- _Required work_:
All the lines below need to be output exactly, apart from any images.
[Start of Attachment]
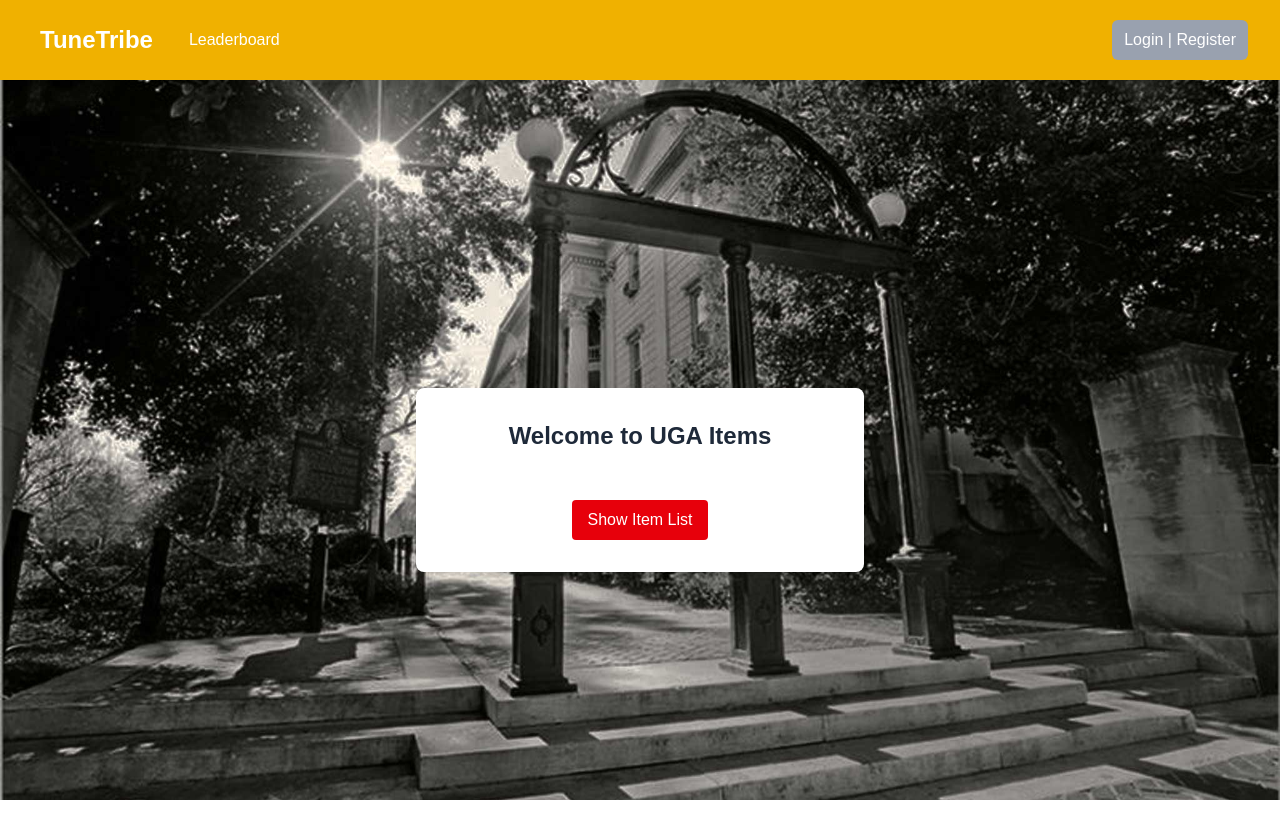
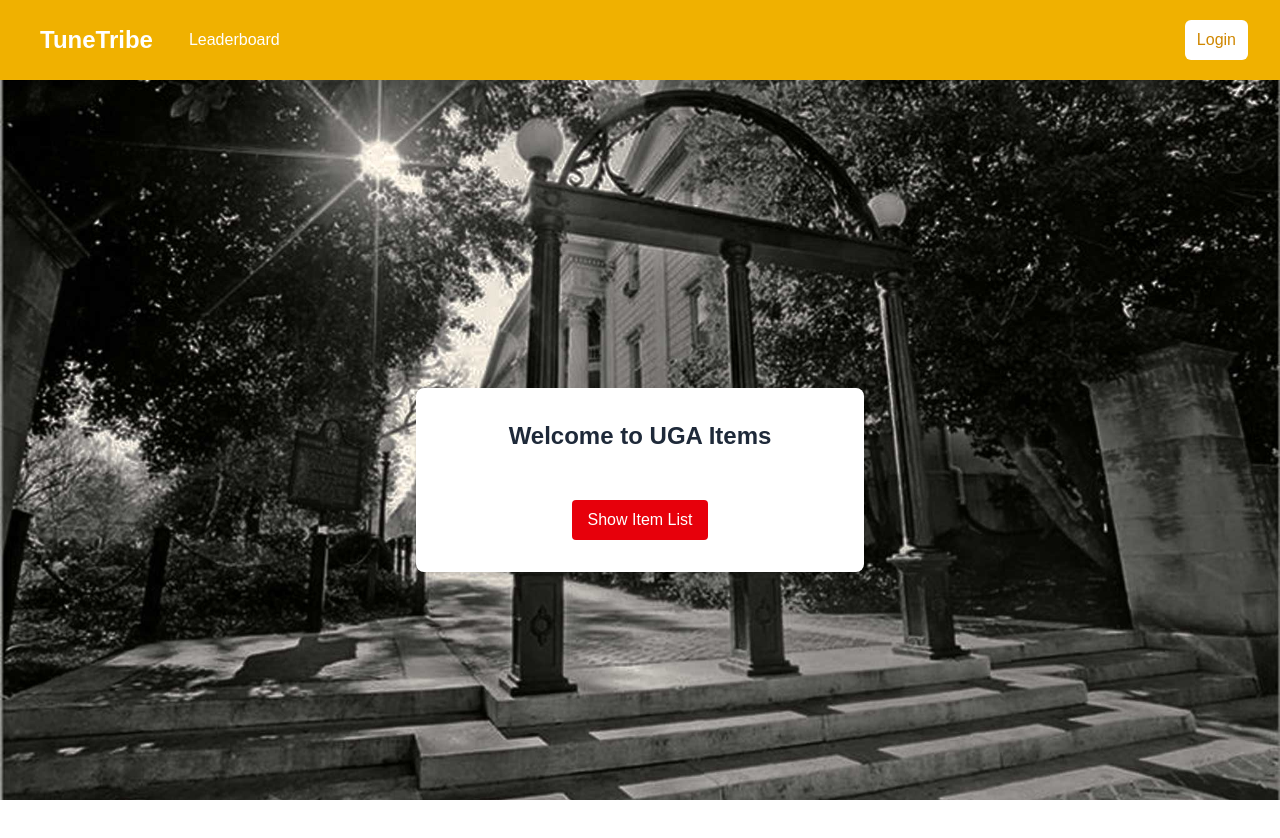
Before and after one commit to kevinhoang219/music-app, a Next.js app in the folder web-app/: page / in a window 1280 px wide. Shown: the top 838 px of the page. Built offline with nearby package versions, Linux system fonts and the light colour scheme; no server answers.

Commit message:
Update Navbar.tsx

```diff
--- a/web-app/src/components/Navbar.tsx
+++ b/web-app/src/components/Navbar.tsx
@@ -76,8 +76,8 @@ const Navbar = () => {
           !isLoggedIn && (
                 <div className='hidden md:block md:ml-6'>
                   <div className='flex items-center'>
-                    <button onClick = {handleLogin} className='flex items-center text-white bg-gray-400 hover:bg-gray-500 hover:text-white rounded-md px-3 py-2'>
-                      <span>Login | Register</span>
+                    <button onClick = {handleLogin} className='flex items-center text-yellow-600 bg-white hover:bg-yellow-700 hover:text-white rounded-md px-3 py-2 my-4'>
+                      <span>Login</span>
                     </button>
                   </div>
                 </div>
```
[End of Attachment]
- _Reply_:
Before and after one commit to kevinhoang219/music-app, a Next.js app in the folder web-app/: page / in a window 1280 px wide. Shown: the top 838 px of the page. Built offline with nearby package versions, Linux system fonts and the light colour scheme; no server answers.

Commit message:
Update Navbar.tsx

```diff
--- a/web-app/src/components/Navbar.tsx
+++ b/web-app/src/components/Navbar.tsx
@@ -76,8 +76,8 @@ const Navbar = () => {
           !isLoggedIn && (
                 <div className='hidden md:block md:ml-6'>
                   <div className='flex items-center'>
-                    <button onClick = {handleLogin} className='flex items-center text-white bg-gray-400 hover:bg-gray-500 hover:text-white rounded-md px-3 py-2'>
-                      <span>Login | Register</span>
+                    <button onClick = {handleLogin} className='flex items-center text-yellow-600 bg-white hover:bg-yellow-700 hover:text-white rounded-md px-3 py-2 my-4'>
+                      <span>Login</span>
                     </button>
                   </div>
                 </div>
```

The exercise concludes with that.